<<<<
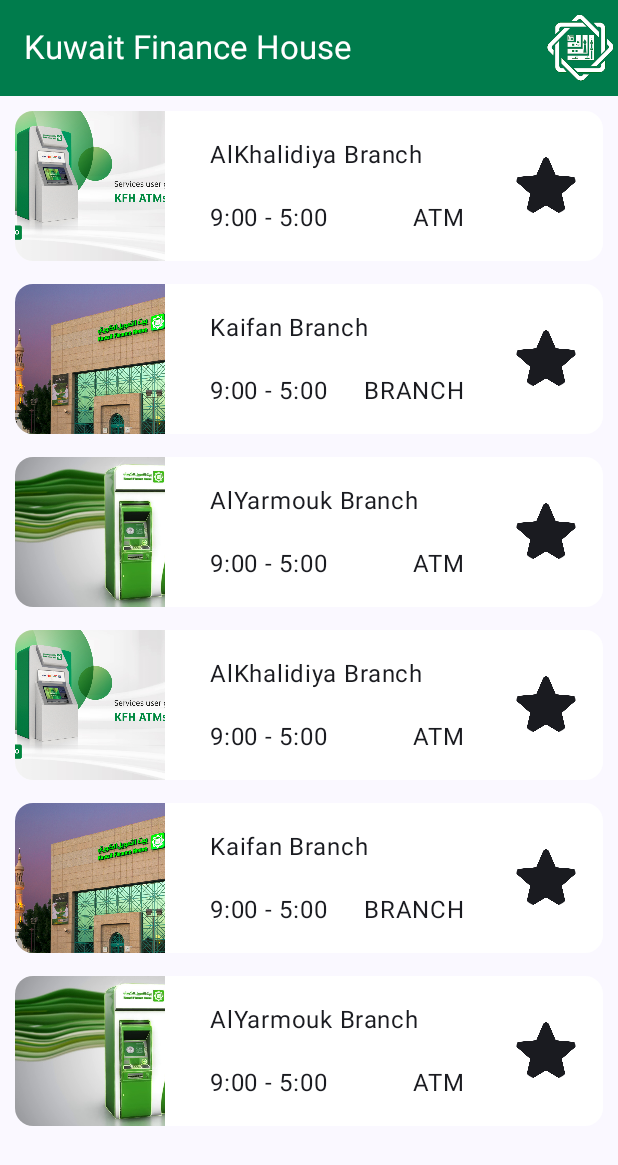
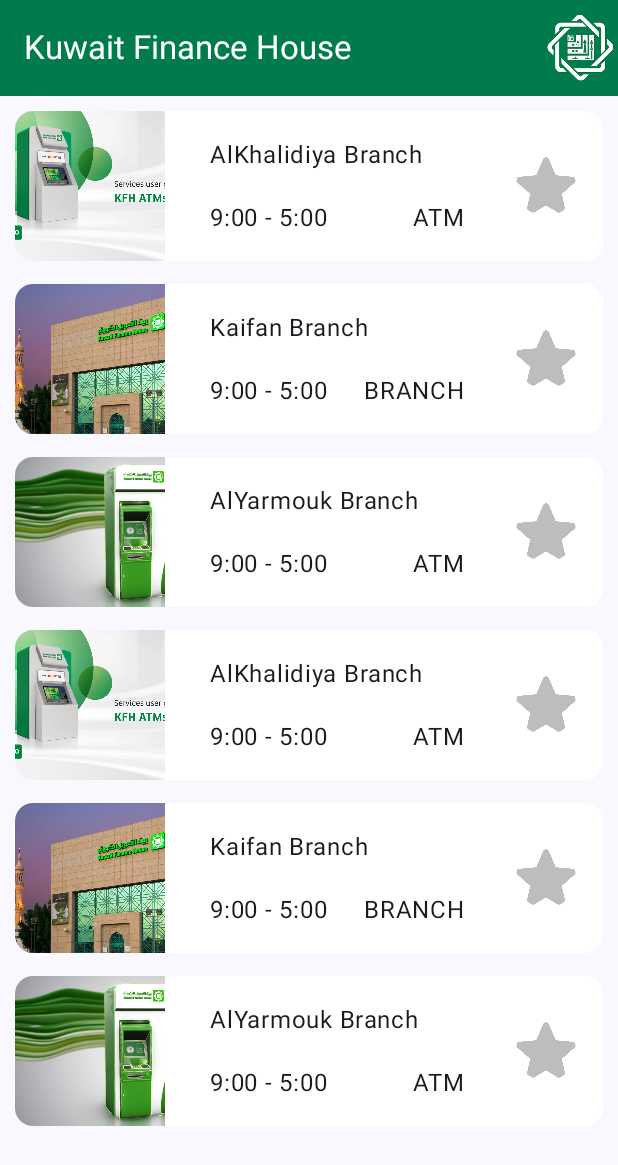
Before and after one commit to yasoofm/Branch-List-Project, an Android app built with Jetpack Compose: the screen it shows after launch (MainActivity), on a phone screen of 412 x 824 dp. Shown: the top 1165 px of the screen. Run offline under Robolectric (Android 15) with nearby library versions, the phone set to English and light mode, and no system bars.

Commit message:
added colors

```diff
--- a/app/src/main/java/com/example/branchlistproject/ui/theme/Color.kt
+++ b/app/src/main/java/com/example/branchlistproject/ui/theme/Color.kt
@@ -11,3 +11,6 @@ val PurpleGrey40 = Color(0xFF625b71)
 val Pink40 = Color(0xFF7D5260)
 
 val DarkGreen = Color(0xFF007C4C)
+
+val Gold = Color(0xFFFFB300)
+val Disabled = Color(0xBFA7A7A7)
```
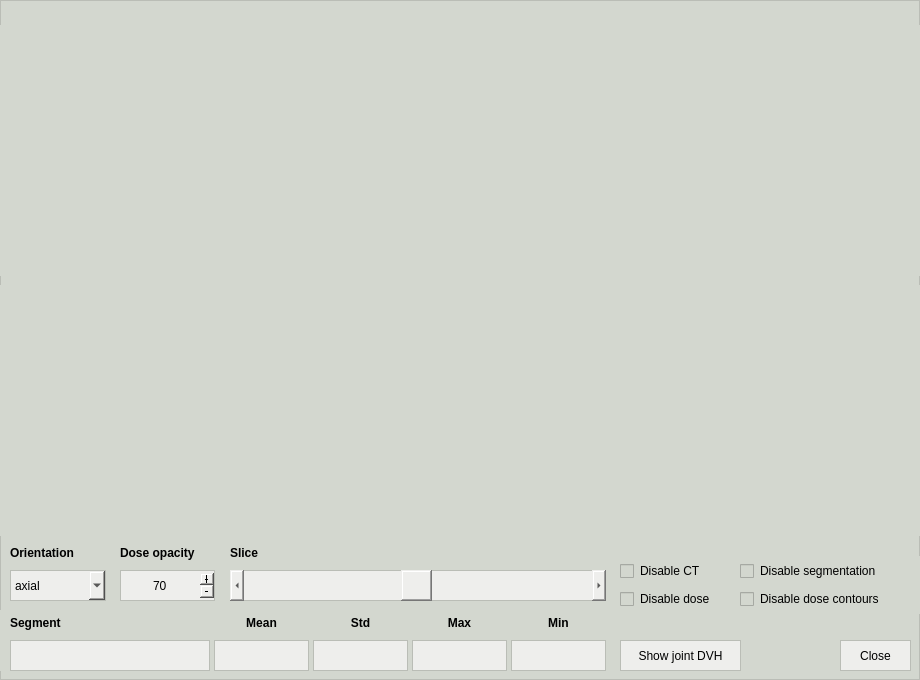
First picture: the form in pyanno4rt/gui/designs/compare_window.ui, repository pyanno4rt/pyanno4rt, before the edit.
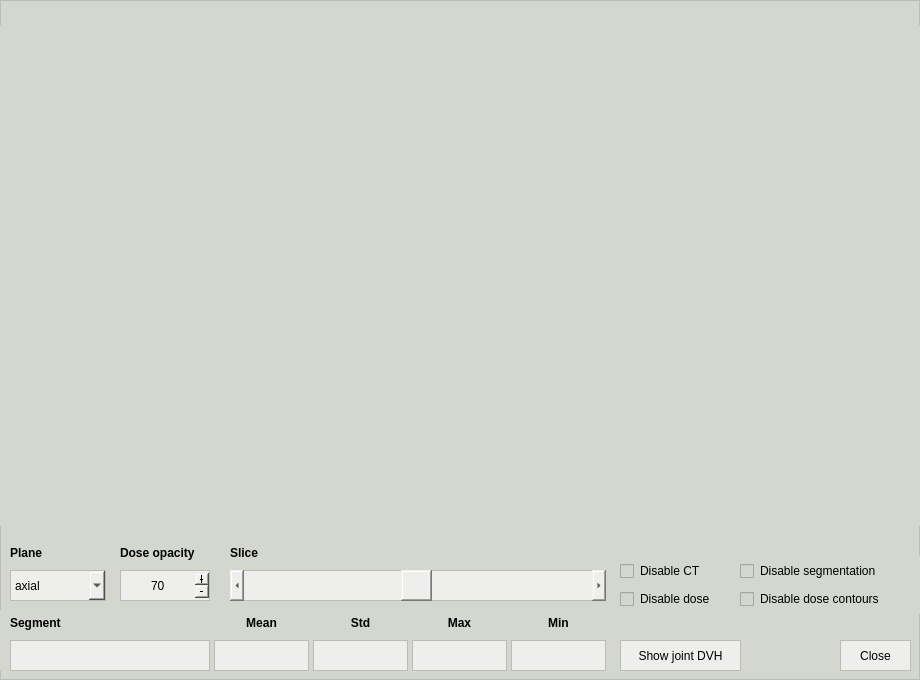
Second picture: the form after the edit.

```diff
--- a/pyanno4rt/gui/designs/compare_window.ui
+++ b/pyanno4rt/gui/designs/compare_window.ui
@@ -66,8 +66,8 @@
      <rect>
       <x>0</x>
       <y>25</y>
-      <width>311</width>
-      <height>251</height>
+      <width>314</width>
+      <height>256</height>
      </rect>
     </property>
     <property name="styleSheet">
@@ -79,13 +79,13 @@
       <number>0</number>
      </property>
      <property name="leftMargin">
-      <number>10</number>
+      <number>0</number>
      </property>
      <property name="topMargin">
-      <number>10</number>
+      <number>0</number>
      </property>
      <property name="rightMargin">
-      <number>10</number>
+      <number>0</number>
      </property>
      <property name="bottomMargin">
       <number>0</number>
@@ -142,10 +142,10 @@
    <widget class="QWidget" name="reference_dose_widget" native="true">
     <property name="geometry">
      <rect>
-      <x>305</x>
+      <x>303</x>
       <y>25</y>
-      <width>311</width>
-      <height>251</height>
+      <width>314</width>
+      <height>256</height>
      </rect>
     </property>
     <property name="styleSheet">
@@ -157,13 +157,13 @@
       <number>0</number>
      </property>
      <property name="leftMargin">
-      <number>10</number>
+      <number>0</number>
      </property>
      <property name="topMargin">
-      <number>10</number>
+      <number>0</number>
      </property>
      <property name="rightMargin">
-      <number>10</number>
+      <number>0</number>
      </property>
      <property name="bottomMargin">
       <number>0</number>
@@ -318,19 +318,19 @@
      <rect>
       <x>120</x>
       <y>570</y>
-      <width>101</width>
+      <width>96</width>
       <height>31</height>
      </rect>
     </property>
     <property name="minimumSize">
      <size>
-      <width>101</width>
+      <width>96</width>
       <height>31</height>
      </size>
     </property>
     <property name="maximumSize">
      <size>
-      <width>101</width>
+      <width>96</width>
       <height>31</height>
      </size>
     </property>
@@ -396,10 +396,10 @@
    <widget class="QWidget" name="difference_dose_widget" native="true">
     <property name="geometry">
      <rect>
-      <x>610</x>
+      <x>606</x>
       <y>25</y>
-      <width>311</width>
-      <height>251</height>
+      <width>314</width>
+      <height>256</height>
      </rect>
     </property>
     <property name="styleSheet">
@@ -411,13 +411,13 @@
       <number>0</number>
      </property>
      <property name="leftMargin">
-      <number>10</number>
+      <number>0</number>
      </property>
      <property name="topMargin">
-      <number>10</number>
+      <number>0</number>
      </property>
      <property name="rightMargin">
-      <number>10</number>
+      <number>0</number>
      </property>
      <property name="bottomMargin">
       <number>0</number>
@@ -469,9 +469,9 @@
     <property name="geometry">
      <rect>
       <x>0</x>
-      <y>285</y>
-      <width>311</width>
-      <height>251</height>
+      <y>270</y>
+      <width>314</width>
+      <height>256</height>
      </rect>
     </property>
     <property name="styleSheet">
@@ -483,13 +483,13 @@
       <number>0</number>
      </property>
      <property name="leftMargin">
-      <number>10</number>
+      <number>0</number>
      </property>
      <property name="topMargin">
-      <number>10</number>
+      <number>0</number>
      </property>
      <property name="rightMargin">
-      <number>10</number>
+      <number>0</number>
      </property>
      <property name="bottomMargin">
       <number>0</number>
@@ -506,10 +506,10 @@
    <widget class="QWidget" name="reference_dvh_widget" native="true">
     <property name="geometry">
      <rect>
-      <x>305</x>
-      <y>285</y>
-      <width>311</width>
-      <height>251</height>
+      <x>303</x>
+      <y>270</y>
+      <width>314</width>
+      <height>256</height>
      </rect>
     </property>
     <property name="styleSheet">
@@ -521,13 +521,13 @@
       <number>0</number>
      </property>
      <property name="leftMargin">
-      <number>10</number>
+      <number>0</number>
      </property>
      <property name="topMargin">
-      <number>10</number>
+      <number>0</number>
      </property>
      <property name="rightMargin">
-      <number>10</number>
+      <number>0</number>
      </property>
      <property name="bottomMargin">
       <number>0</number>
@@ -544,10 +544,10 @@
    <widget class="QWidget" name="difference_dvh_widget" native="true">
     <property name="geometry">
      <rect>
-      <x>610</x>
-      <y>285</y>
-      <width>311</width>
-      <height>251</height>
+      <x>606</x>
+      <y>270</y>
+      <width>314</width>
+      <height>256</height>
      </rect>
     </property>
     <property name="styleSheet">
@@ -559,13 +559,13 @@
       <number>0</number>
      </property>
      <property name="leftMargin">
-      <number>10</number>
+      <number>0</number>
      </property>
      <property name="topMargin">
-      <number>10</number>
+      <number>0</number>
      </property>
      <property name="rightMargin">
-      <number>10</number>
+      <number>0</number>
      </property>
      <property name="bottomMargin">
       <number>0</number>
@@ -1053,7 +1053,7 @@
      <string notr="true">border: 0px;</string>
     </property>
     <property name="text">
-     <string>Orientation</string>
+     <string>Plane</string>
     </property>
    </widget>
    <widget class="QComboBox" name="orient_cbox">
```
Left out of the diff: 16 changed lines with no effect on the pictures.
>>>>
● **Work to be completed**
Gather all lines with the string "class" from the data.

● **Solution to the exercise**
    <widget class="QWidget" name="reference_dose_widget" native="true">
    <widget class="QWidget" name="difference_dose_widget" native="true">
    <widget class="QWidget" name="reference_dvh_widget" native="true">
    <widget class="QWidget" name="difference_dvh_widget" native="true">
    <widget class="QComboBox" name="orient_cbox">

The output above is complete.